== The data

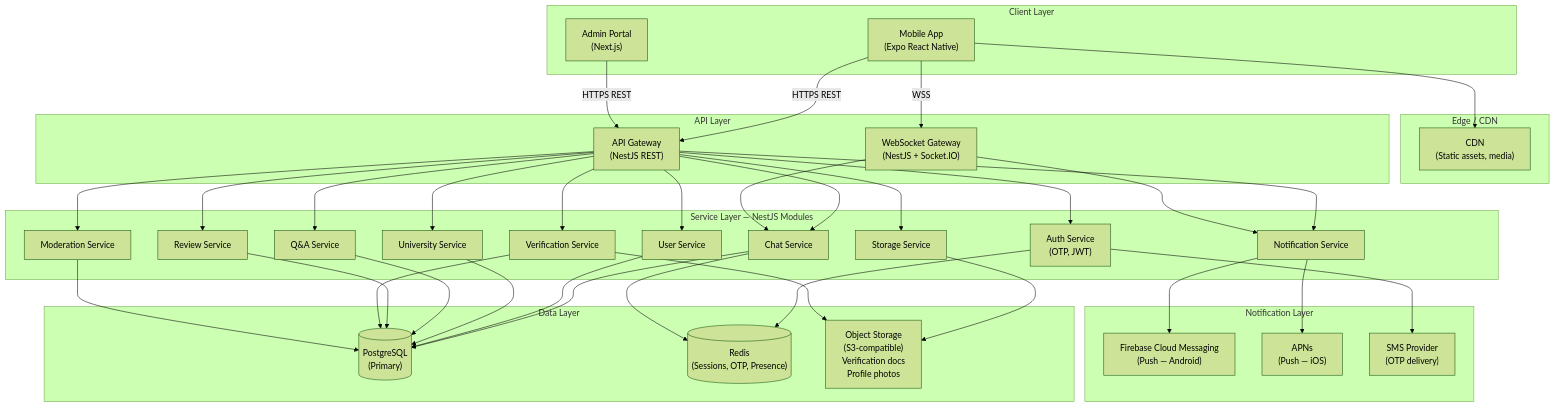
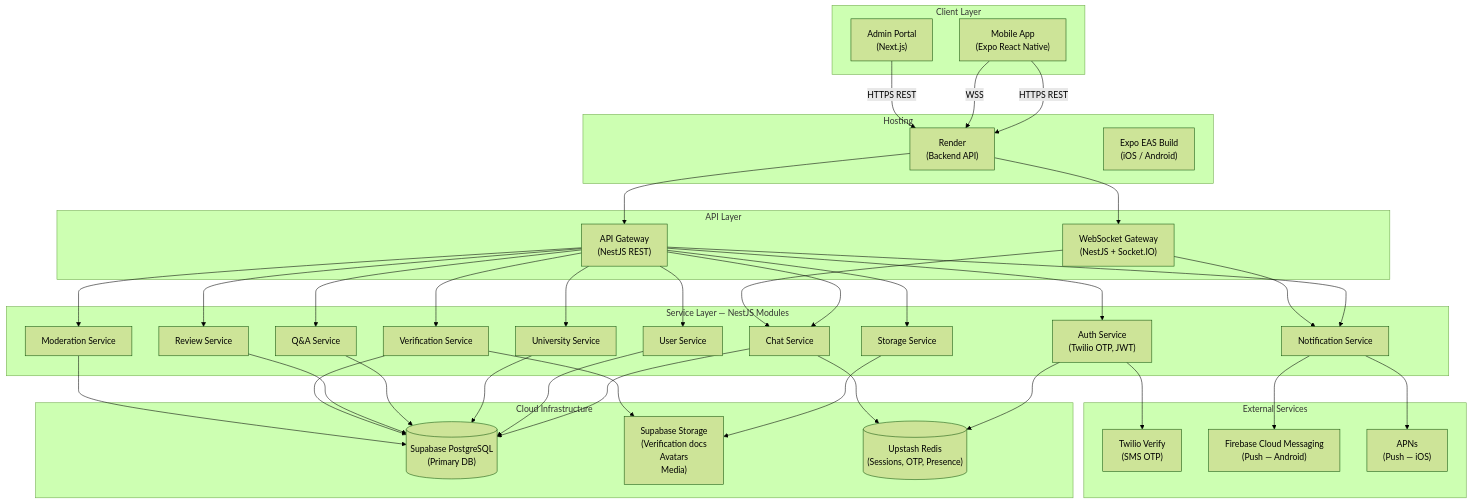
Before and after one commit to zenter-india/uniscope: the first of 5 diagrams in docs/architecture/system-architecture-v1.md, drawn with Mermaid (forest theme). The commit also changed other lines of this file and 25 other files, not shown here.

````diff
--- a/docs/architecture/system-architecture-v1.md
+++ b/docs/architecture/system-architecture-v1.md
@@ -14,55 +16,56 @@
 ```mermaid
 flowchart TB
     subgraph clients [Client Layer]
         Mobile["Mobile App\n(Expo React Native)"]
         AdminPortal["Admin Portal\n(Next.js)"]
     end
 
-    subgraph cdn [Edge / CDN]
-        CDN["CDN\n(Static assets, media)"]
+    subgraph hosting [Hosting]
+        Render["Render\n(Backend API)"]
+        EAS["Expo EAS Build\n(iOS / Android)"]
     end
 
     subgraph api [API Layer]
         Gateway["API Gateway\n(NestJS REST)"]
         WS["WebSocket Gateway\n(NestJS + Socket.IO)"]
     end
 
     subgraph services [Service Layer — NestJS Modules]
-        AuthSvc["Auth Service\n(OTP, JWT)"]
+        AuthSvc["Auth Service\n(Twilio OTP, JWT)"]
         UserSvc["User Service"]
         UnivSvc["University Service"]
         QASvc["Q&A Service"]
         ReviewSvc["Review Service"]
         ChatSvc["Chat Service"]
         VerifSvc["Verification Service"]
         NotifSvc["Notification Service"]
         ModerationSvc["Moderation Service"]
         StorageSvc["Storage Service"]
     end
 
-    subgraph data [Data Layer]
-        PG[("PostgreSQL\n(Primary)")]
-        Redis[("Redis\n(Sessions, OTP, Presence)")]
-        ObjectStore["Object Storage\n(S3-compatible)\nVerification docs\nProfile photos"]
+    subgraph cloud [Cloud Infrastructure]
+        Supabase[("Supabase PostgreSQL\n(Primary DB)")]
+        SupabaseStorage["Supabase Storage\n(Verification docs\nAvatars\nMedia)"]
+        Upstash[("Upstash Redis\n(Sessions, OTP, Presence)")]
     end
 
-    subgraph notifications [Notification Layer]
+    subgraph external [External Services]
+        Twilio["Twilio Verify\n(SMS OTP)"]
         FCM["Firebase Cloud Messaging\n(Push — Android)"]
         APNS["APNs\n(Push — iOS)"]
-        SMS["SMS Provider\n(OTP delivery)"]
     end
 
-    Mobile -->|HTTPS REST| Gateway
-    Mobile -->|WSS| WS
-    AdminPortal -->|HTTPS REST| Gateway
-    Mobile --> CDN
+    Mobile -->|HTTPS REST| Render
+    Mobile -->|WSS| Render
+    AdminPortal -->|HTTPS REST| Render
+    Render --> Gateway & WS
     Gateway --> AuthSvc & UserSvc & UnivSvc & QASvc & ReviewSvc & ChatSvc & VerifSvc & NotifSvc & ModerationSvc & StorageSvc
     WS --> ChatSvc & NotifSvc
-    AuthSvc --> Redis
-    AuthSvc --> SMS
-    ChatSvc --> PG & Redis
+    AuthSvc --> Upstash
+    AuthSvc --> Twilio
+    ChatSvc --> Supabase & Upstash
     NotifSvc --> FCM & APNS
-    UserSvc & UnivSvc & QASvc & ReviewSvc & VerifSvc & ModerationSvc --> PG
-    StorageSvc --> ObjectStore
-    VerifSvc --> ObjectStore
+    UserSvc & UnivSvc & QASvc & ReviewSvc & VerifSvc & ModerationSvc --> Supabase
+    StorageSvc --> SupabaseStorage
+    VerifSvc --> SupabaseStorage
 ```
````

====

### [What you are asked to do]
In the records above, how many lines contain the string "AuthSvc"? Reply with the number only.

### [Answer to this task]
7